* [Exercise instructions]: Your answer should be one number, the count of lines in the listing below containing the word "OurData".

* [The data]:
__________________________________________________
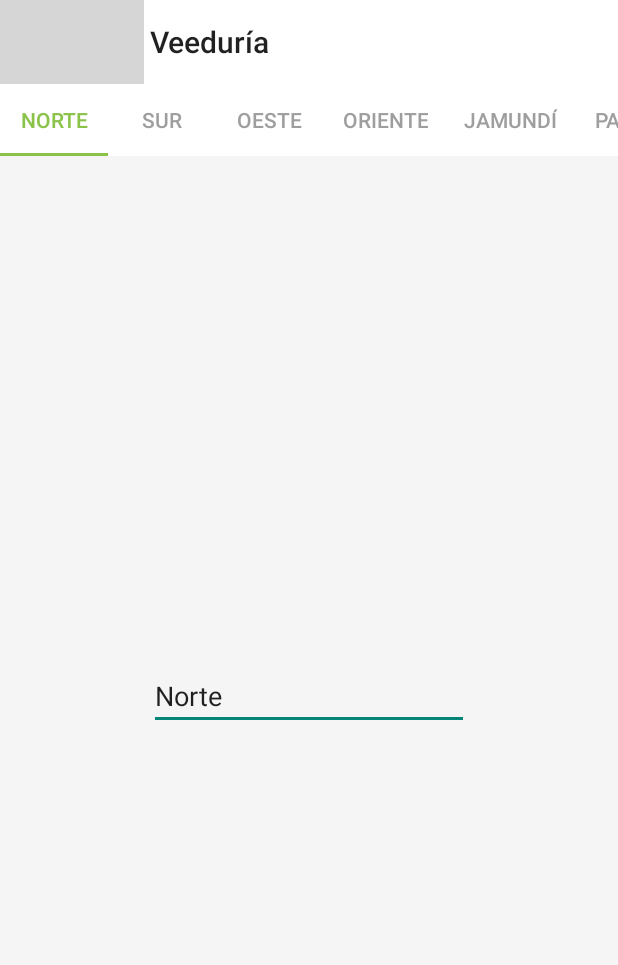
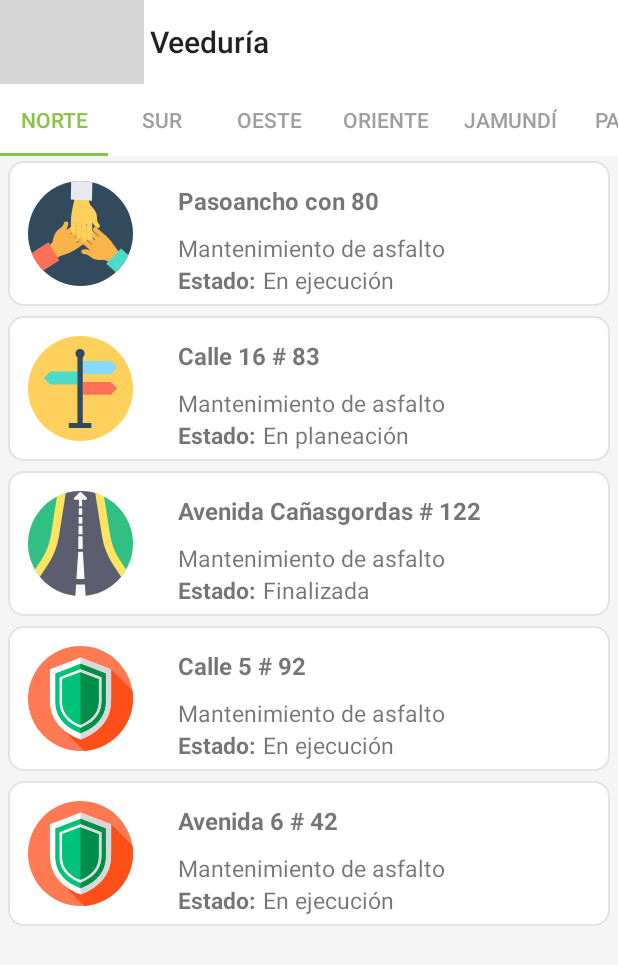
Before and after one commit to mateoodlc/Lacus, an Android app: the NorteFragment screen opened directly, with no data from a screen before it, on a phone screen of 412 x 824 dp. Shown: the top 965 px of the screen. Run offline under Robolectric (Android 15) with nearby library versions, the phone set to English and light mode, and no system bars; our stand-ins replace Firebase (no records; nobody signed in at launch, a user with empty details on screens opened directly); grey boxes are pictures that could not be loaded.

Commit message:
Lista de Veeduría (Norte)

```diff
--- /dev/null
+++ b/app/src/main/java/adapter/ListAdapter.java
@@ -0,0 +1,71 @@
+package adapter;
+
+import android.media.Image;
+import android.support.v7.widget.RecyclerView;
+import android.view.LayoutInflater;
+import android.view.View;
+import android.view.ViewGroup;
+import android.widget.ImageView;
+import android.widget.TextView;
+
+import com.example.mac.lacus.R;
+
+import org.w3c.dom.Text;
+
+import lists.OurData;
+
+/**
+ * Created by mac on 20/11/17.
+ */
+
+public class ListAdapter extends RecyclerView.Adapter {
+    @Override
+    public RecyclerView.ViewHolder onCreateViewHolder(ViewGroup parent, int viewType) {
+        View view = LayoutInflater.from(parent.getContext()).inflate(R.layout.list_item, parent, false);
+        return new ListViewHolder(view);
+    }
+
+    @Override
+    public void onBindViewHolder(RecyclerView.ViewHolder holder, int position) {
+        ((ListViewHolder) holder).bindView(position);
+    }
+
+    @Override
+    public int getItemCount() {
+
+
+
+        return OurData.title.length;
+
+    }
+
+    private class ListViewHolder extends RecyclerView.ViewHolder implements View.OnClickListener{
+        private TextView mItemTitle;
+        private TextView mItemText;
+        private TextView mItemText2;
+        private ImageView mItemImage;
+
+        public ListViewHolder (View itemView){
+            super(itemView);
+            mItemTitle = (TextView) itemView.findViewById(R.id.itemTitle);
+            mItemText = (TextView) itemView.findViewById(R.id.itemText);
+            mItemText2 = (TextView) itemView.findViewById(R.id.itemText2);
+            mItemImage = (ImageView) itemView.findViewById(R.id.itemImage);
+
+
+            itemView.setOnClickListener(this);
+        }
+
+        public void bindView (int position){
+            mItemTitle.setText(OurData.title[position]);
+            mItemText.setText(OurData.contentT[position]);
+            mItemText2.setText(OurData.estado[position]);
+            mItemImage.setImageResource(OurData.iconPath[position]);
+        }
+
+        public void onClick(View view){
+
+        }
+
+    }
+}
--- a/app/src/main/java/com/example/mac/lacus/SeleccionarProblema.java
+++ b/app/src/main/java/com/example/mac/lacus/SeleccionarProblema.java
@@ -28,7 +28,7 @@ public class SeleccionarProblema extends AppCompatActivity implements View.OnCli
     protected void onCreate(Bundle savedInstanceState) {
         super.onCreate(savedInstanceState);
         setContentView(R.layout.activity_seleccionar_problema);
-        categoriaTxt = (TextView) findViewById(R.id.titulo);
+        categoriaTxt = (TextView) findViewById(R.id.categoriaTxt);
         Toolbar toolbar = (Toolbar) findViewById(R.id.toolbar);
         setSupportActionBar(toolbar);
 
--- a/app/src/main/java/fragments/NorteFragment.java
+++ /dev/null
@@ -1,22 +0,0 @@
-package fragments;
-
-import android.os.Bundle;
-import android.support.annotation.Nullable;
-import android.support.v4.app.Fragment;
-import android.view.LayoutInflater;
-import android.view.View;
-import android.view.ViewGroup;
-
-import com.example.mac.lacus.R;
-
-/**
- * Created by mac on 18/11/17.
- */
-
-public class NorteFragment extends Fragment {
-    @Nullable
-    @Override
-    public View onCreateView(LayoutInflater inflater, @Nullable ViewGroup container, @Nullable Bundle savedInstanceState) {
-        return inflater.inflate(R.layout.norte_fragment, container, false);
-    }
-}
--- /dev/null
+++ b/app/src/main/java/lists/OurData.java
@@ -0,0 +1,110 @@
+package lists;
+
+import android.support.annotation.NonNull;
+import android.util.Log;
+
+import com.example.mac.lacus.R;
+import com.google.android.gms.tasks.OnCompleteListener;
+import com.google.android.gms.tasks.OnFailureListener;
+import com.google.android.gms.tasks.OnSuccessListener;
+import com.google.android.gms.tasks.Task;
+import com.google.firebase.firestore.CollectionReference;
+import com.google.firebase.firestore.DocumentReference;
+import com.google.firebase.firestore.DocumentSnapshot;
+import com.google.firebase.firestore.FirebaseFirestore;
+import com.google.firebase.firestore.QuerySnapshot;
+
+import java.util.HashMap;
+import java.util.Map;
+
+import static android.content.ContentValues.TAG;
+
+/**
+ * Created by mac on 20/11/17.
+ */
+
+public class OurData {
+
+    FirebaseFirestore db = FirebaseFirestore.getInstance();
+    CollectionReference username = db.collection("usuarios");
+
+    public OurData(){
+        addData();
+    }
+
+    public void addData(){
+        Map<String, Object> user = new HashMap<>();
+        user.put("contrasena", "Ada");
+        user.put("email", "Lovelace");
+        user.put("nombre", 1815);
+
+        db.collection("usuarios")
+                .add(user)
+                .addOnSuccessListener(new OnSuccessListener<DocumentReference>() {
+                    public void onSuccess(DocumentReference documentReference) {
+                        Log.d(TAG, "DocumentSnapshot added with ID: " + documentReference.getId());
+                    }
+                })
+                .addOnFailureListener(new OnFailureListener() {
+                    public void onFailure(@NonNull Exception e) {
+                        Log.w(TAG, "Error adding document", e);
+                    }
+                });
+    }
+
+    public void retrieveData(){
+        db.collection("cities")
+                .whereEqualTo("capital", true)
+                .get()
+                .addOnCompleteListener(new OnCompleteListener<QuerySnapshot>() {
+                    @Override
+                    public void onComplete(@NonNull Task<QuerySnapshot> task) {
+                        if (task.isSuccessful()) {
+                            for (DocumentSnapshot document : task.getResult()) {
+                                Log.d(TAG, document.getId() + " => " + document.getData());
+                            }
+                        } else {
+                            Log.d(TAG, "Error getting documents: ", task.getException());
+                        }
+                    }
+                });
+    }
+
+
+
+
+    public static String[] title = new String[]{
+            "Pasoancho con 80",
+            "Calle 16 # 83",
+            "Avenida Cañasgordas # 122",
+            "Calle 5 # 92",
+            "Avenida 6 # 42"
+    };
+
+    public static String[] contentT = new String[]{
+            "Mantenimiento de asfalto",
+            "Mantenimiento de asfalto",
+            "Mantenimiento de asfalto",
+            "Mantenimiento de asfalto",
+            "Mantenimiento de asfalto"
+
+    };
+
+    public static String[] estado = new String[]{
+            "En ejecución",
+            "En planeación",
+            "Finalizada",
+            "En ejecución",
+            "En ejecución"
+    };
+
+
+    public static int[] iconPath = new int[]{
+            R.drawable.ic_culture,
+            R.drawable.ic_senales,
+            R.drawable.ic_infraestructura,
+            R.drawable.ic_seguridad,
+            R.drawable.ic_seguridad
+    };
+
+}
--- /dev/null
+++ b/app/src/main/java/tab/NorteFragment.java
@@ -0,0 +1,74 @@
+package tab;
+
+import android.os.Bundle;
+import android.support.annotation.Nullable;
+import android.support.v4.app.Fragment;
+import android.support.v7.widget.LinearLayoutManager;
+import android.support.v7.widget.RecyclerView;
+import android.view.LayoutInflater;
+import android.view.View;
+import android.view.ViewGroup;
+
+import com.example.mac.lacus.R;
+import com.google.firebase.database.DataSnapshot;
+import com.google.firebase.database.DatabaseError;
+import com.google.firebase.database.DatabaseReference;
+import com.google.firebase.database.FirebaseDatabase;
+import com.google.firebase.database.ValueEventListener;
+
+import java.util.ArrayList;
+
+import adapter.ListAdapter;
+
+/**
+ * Created by mac on 18/11/17.
+ */
+
+public class NorteFragment extends Fragment {
+    RecyclerView recyclerView;
+    View v;
+//    private List<Order> dataset = new ArrayList<>();
+
+    @Nullable
+    @Override
+    public View onCreateView(LayoutInflater inflater, @Nullable ViewGroup container, @Nullable Bundle savedInstanceState) {
+        View view = inflater.inflate(R.layout.norte_fragment, container, false);
+        recyclerView = (RecyclerView) view.findViewById(R.id.my_recycler_view);
+
+        ListAdapter listAdapter = new ListAdapter();
+        recyclerView.setAdapter(listAdapter);
+        RecyclerView.LayoutManager layoutManager = new LinearLayoutManager(getActivity());
+        recyclerView.setLayoutManager(layoutManager);
+
+        return view;
+
+    }
+
+    @Override
+    public void onViewCreated(View view, @Nullable Bundle savedInstanceState) {
+        super.onViewCreated(view, savedInstanceState);
+        this.v = view;
+        init();
+        loaddata();
+    }
+
+    private void loaddata(){
+        DatabaseReference db = FirebaseDatabase.getInstance().getReference().child("username");
+        db.addListenerForSingleValueEvent(new ValueEventListener() {
+            @Override
+            public void onDataChange(DataSnapshot dataSnapshot) {
+
+            }
+
+            @Override
+            public void onCancelled(DatabaseError databaseError) {
+
+            }
+        });
+    }
+
+    public void init(){
+     //   recyclerView = (RecyclerView) v.findViewById(R.id.my_recycler_view);
+        recyclerView.setLayoutManager(new LinearLayoutManager(getContext()));
+    }
+}
--- a/app/src/main/res/drawable/selected.xml
+++ b/app/src/main/res/drawable/selected.xml
@@ -1,6 +1,6 @@
 <?xml version="1.0" encoding="utf-8"?>
 <selector xmlns:android="http://schemas.android.com/apk/res/android">
     <item android:state_checked="true"
-        android:color="@color/wallet_holo_blue_light" />
+        android:color="#8BC34A" />
     <item android:color="#777"  />
 </selector>
--- /dev/null
+++ b/app/src/main/res/drawable/veeduria_card.xml
@@ -0,0 +1,15 @@
+<?xml version="1.0" encoding="utf-8"?>
+<shape xmlns:android="http://schemas.android.com/apk/res/android" android:shape="rectangle">
+    <corners
+        android:radius="1dp"
+        android:topRightRadius="10dp"
+        android:bottomRightRadius="10dp"
+        android:bottomLeftRadius="10dp"
+        android:topLeftRadius="10dp"/>
+    <stroke
+        android:width="1dp"
+        android:color="#E3E3E1" />
+
+    <solid android:color="#fff" />
+
+</shape>
--- a/app/src/main/res/layout/activity_maps.xml
+++ b/app/src/main/res/layout/activity_maps.xml
@@ -101,7 +101,7 @@
             android:layout_width="wrap_content"
             android:layout_height="wrap_content"
             android:layout_gravity="bottom"
-            android:layout_margin="8dp"
+            android:layout_margin="0dp"
             android:background="?android:attr/windowBackground"
             app:itemIconTint="@drawable/selected"
             app:itemTextColor="@drawable/selected"
--- a/app/src/main/res/layout/fragment_fconfiguraciones.xml
+++ b/app/src/main/res/layout/fragment_fconfiguraciones.xml
@@ -1,4 +1,4 @@
-<FrameLayout xmlns:android="http://schemas.android.com/apk/res/android"
+<LinearLayout xmlns:android="http://schemas.android.com/apk/res/android"
     xmlns:tools="http://schemas.android.com/tools"
     android:layout_width="match_parent"
     android:layout_height="match_parent"
@@ -23,4 +23,4 @@
 
     </FrameLayout>
 
-</FrameLayout>
+</LinearLayout>
--- a/app/src/main/res/layout/fragment_fveeduria.xml
+++ b/app/src/main/res/layout/fragment_fveeduria.xml
@@ -3,6 +3,7 @@
     android:layout_width="match_parent"
     android:layout_height="match_parent"
     android:orientation="vertical"
+    android:id="@+id/placeholder"
     xmlns:app="http://schemas.android.com/apk/res-auto"
     tools:context="com.example.mac.lacus.FVeeduria">
 
--- /dev/null
+++ b/app/src/main/res/layout/list_item.xml
@@ -0,0 +1,82 @@
+<?xml version="1.0" encoding="utf-8"?>
+<LinearLayout xmlns:android="http://schemas.android.com/apk/res/android"
+    android:orientation="horizontal" android:layout_width="match_parent"
+    android:layout_height="wrap_content"
+    android:background="#f5f5f5"
+    >
+
+
+
+    <RelativeLayout
+        android:layout_width="match_parent"
+        android:layout_height="match_parent"
+        android:layout_marginLeft="5dp"
+        android:layout_marginTop="3dp"
+        android:layout_marginBottom="3dp"
+        android:layout_marginRight="5dp"
+        android:padding="5dp"
+        android:paddingBottom="50dp"
+        android:background="@drawable/veeduria_card"
+        >
+        <ImageView
+            android:layout_width="70dp"
+            android:layout_height="70dp"
+            android:scaleType="fitCenter"
+            android:layout_margin="8dp"
+            android:layout_centerVertical="true"
+            android:layout_weight="1"
+            android:gravity="center_vertical"
+            android:id="@+id/itemImage"/>
+
+        <TextView
+            android:layout_width="wrap_content"
+            android:layout_height="wrap_content"
+            android:id="@+id/itemTitle"
+            android:text="New Text"
+            android:textSize="16sp"
+            android:layout_weight="3"
+            android:textStyle="bold"
+            android:layout_marginLeft="22dp"
+            android:layout_marginTop="10dp"
+            android:layout_marginBottom="10dp"
+            android:layout_toRightOf="@id/itemImage"/>
+
+        <TextView
+            android:layout_width="wrap_content"
+            android:layout_height="wrap_content"
+            android:id="@+id/itemText"
+            android:text="New Text"
+            android:textSize="15sp"
+            android:layout_weight="1"
+            android:layout_marginLeft="22dp"
+            android:layout_below="@id/itemTitle"
+            android:layout_toRightOf="@id/itemImage"/>
+
+        <TextView
+            android:layout_width="wrap_content"
+            android:layout_height="wrap_content"
+            android:id="@+id/estado"
+            android:text="Estado:"
+            android:textStyle="bold"
+            android:textSize="15sp"
+            android:layout_weight="1"
+            android:layout_marginLeft="22dp"
+            android:layout_below="@id/itemText"
+            android:layout_toRightOf="@id/itemImage"/>
+
+        <TextView
+            android:layout_width="wrap_content"
+            android:layout_height="wrap_content"
+            android:id="@+id/itemText2"
+            android:text="New Text"
+            android:textSize="15sp"
+            android:layout_weight="1"
+            android:layout_marginLeft="5dp"
+            android:layout_below="@id/itemText"
+            android:layout_toRightOf="@id/estado"/>
+
+    </RelativeLayout>
+
+
+
+</LinearLayout>
--- a/app/src/main/res/layout/norte_fragment.xml
+++ b/app/src/main/res/layout/norte_fragment.xml
@@ -1,15 +1,14 @@
 <?xml version="1.0" encoding="utf-8"?>
-<RelativeLayout xmlns:android="http://schemas.android.com/apk/res/android"
+<LinearLayout xmlns:android="http://schemas.android.com/apk/res/android"
     android:layout_width="match_parent" android:layout_height="match_parent"
     android:background="#f5f5f5">
 
-    <EditText
-        android:id="@+id/editText"
-        android:layout_width="wrap_content"
-        android:layout_height="wrap_content"
-        android:layout_centerHorizontal="true"
-        android:layout_centerVertical="true"
-        android:ems="10"
-        android:inputType="textPersonName"
-        android:text="Norte" />
-</RelativeLayout>
+
+    <android.support.v7.widget.RecyclerView
+        android:layout_width="match_parent"
+        android:layout_height="match_parent"
+        android:id="@+id/my_recycler_view"
+        android:layout_marginBottom="56dp"
+        />
+
+</LinearLayout>
```
Also changed, not shown: app/build.gradle (+12 -8 lines), app/src/main/java/tab/MyAdapter.java (+0 -8 lines), app/src/main/res/layout/activity_marcador.xml (+17 -4 lines), app/src/main/res/layout/activity_seleccionar_problema.xml (+22 -8 lines).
__________________________________________________
* [Output of the task]: 9